Oklahoma has yet again distinguished itself with a new statistical low. My, how proud our politicians must be. The “Quality Counts” report released Thursday by Education Week, a well-respected outlet for education news and information, places the Sooner state at 48th out of 50 states and the District of Columbia when it comes to the quality of education offered to students.
Factors considered were academic achievement, school funding, and projections for success those students might have later in life.
Oklahoma was handed a shameful grade of D-plus. We’d be hard-pressed to find anyone who considers this ranking something to write home about. In fact, many of our children don’t seem to be able to “write” about much of anything.
According to Oklahoma Watch, an online hub for investigative and enterprise journalism, our state ranked 45th in per-pupil expenditures, with adjustments made for varying economies; 35th in percent of taxable resources funneled to education; 37th in the number of students earning at least a 3 on AP exams; and 42nd in the growth rate of students making a 3 or higher on those exams.
And we’ve fallen farther behind since the 2014 survey. Then, we had eight states lagging behind us: Alabama, Arkansas, West Virginia, Arizona, Louisiana, New Mexico, Nevada and Mississippi. Now, only the latter three are riding drag. Worse yet, we had 20 states behind us in 2013, and 24 in 2012, so a pattern seems to be emerging.
The problem is not with the teachers; not only will that old dog not hunt anymore, it’s been moldering in the grave for years. With class sizes increasing exponentially and funding stagnant or dropping, students aren’t getting the personal attention they need. Even the best teacher in the world can only do so much with limited resources.
The blame rests with state government, as is nearly always the case. Many of our legislators have been wetting all over themselves in their haste to give tax breaks to corporations and wealthy Oklahomans who already pay a comparative pittance. No doubt these bozos will barge ahead and give the “automatic” tax cuts that will mean maybe a buck or two a week extra for most of us, even though it will almost certainly mean a gargantuan deficit in next year’s budget. When it comes to priorities, short-sighted politicians are generally more interested in greasing their own skids – and those of their cronies and donors – than anything else. School children, who mostly can’t vote, are way down the list.
Gov. Mary Fallin’s communications director acknowledges the problem, and he told Oklahoma Watch she’s committed to using “every tool available to raise the bar in the classroom.” We’re curious about what tools she means; have those not been available during her entire tenure? The stats could be interpreted to suggest Okie kids have grown dumber since she took office. But in reality, the blame lies with the Legislature, which funds hundreds of useless projects and programs while giving schools short shrift. There’s also the disastrous choice of Janet Barresi as state superintendent, but mercifully, voters were smart enough to cast her out last fall. We hope she knows more about filling teeth than she does about education.
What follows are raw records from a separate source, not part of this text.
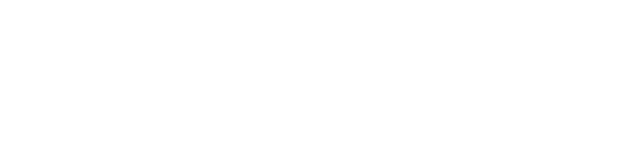
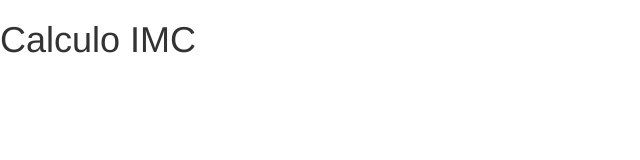
Before and after one commit to DanPendragom/calcMetabolismo, a website: page www/index.html in a window 1280 px wide. Shown: the whole page, without its empty margins (0-640 px from the left). Drawn offline with Linux system fonts and the light colour scheme.

Commit message:
adicionei h1

```diff
--- a/www/index.html
+++ b/www/index.html
@@ -16,6 +16,7 @@
 
 </head>
 <body>
+  <h1> Calculo IMC</h1>
 
 </body>
 </html>
```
To read the full report and analysis, go to http://www.edweek.org/ew/qc/2015/state-highlights/index.html. Then, make some calls. You won’t need to call our closest lawmakers – Rep. Mike Brown and Sen. Earl Garrison – because they are firmly on the side of education. What you must do is call your relatives in other areas of this heavily gerrymandered state, and tell them to push their worthless representatives to take immediate action.
Since no industry or business wants to relocate to a state with a poor record in education, our future quite literally depends on it.